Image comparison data
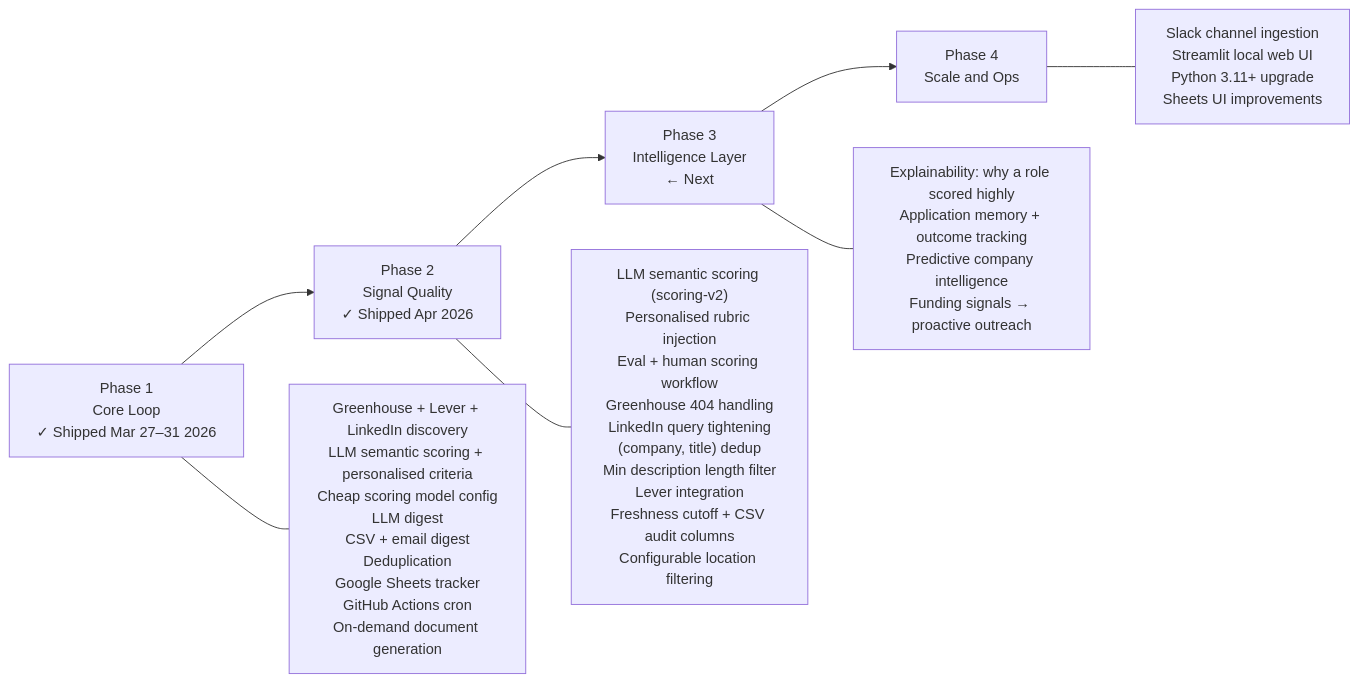
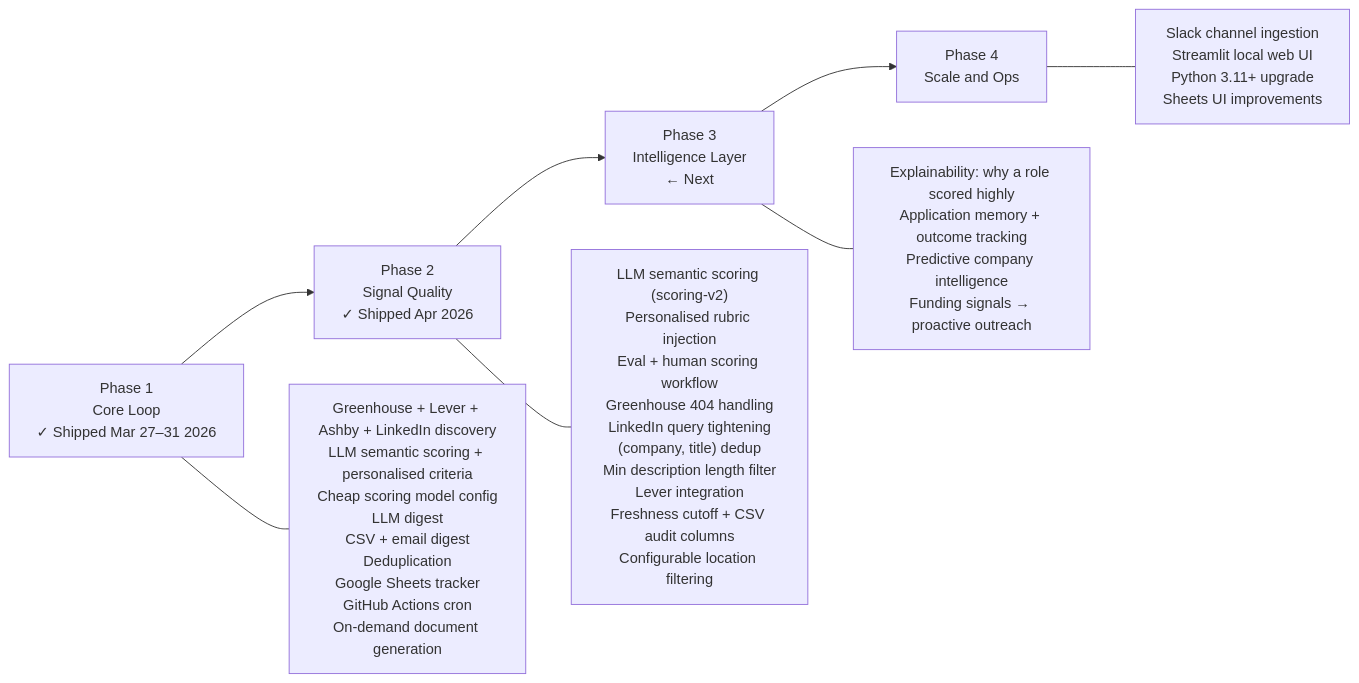
One commit to ravigahlla/pm-job-agent changed the second of 2 diagrams in README.md. Above: the diagram before and after it, drawn with Mermaid. The commit also changed other lines of this file and 10 other files, not shown here.

Commit message:
feat(discovery): Ashby source, target_employers schema, company_label on board clients

````diff
--- a/README.md
+++ b/README.md
@@ -372,17 +383,17 @@
 ```mermaid
 flowchart LR
   p1["Phase 1\nCore Loop\n✓ Shipped Mar 27–31 2026"]
   p2["Phase 2\nSignal Quality\n✓ Shipped Apr 2026"]
   p3["Phase 3\nIntelligence Layer\n← Next"]
   p4["Phase 4\nScale and Ops"]
 
   p1 --> p2 --> p3 --> p4
 
-  p1 --- s1["Greenhouse + Lever + LinkedIn discovery\nLLM semantic scoring + personalised criteria\nCheap scoring model config\nLLM digest\nCSV + email digest\nDeduplication\nGoogle Sheets tracker\nGitHub Actions cron\nOn-demand document generation"]
+  p1 --- s1["Greenhouse + Lever + Ashby + LinkedIn discovery\nLLM semantic scoring + personalised criteria\nCheap scoring model config\nLLM digest\nCSV + email digest\nDeduplication\nGoogle Sheets tracker\nGitHub Actions cron\nOn-demand document generation"]
 
   p2 --- s2["LLM semantic scoring (scoring-v2)\nPersonalised rubric injection\nEval + human scoring workflow\nGreenhouse 404 handling\nLinkedIn query tightening\n(company, title) dedup\nMin description length filter\nLever integration\nFreshness cutoff + CSV audit columns\nConfigurable location filtering"]
 
   p3 --- s3["Explainability: why a role scored highly\nApplication memory + outcome tracking\nPredictive company intelligence\nFunding signals → proactive outreach"]
 
   p4 --- s4["Slack channel ingestion\nStreamlit local web UI\nPython 3.11+ upgrade\nSheets UI improvements"]
 ```
````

_EXERCISE AIM_: Search the data above for "digest" and copy every line where it turns up.

_ANSWER SPACE_:
-  p1 --- s1["Greenhouse + Lever + LinkedIn discovery\nLLM semantic scoring + personalised criteria\nCheap scoring model config\nLLM digest\nCSV + email digest\nDeduplication\nGoogle Sheets tracker\nGitHub Actions cron\nOn-demand document generation"]
+  p1 --- s1["Greenhouse + Lever + Ashby + LinkedIn discovery\nLLM semantic scoring + personalised criteria\nCheap scoring model config\nLLM digest\nCSV + email digest\nDeduplication\nGoogle Sheets tracker\nGitHub Actions cron\nOn-demand document generation"]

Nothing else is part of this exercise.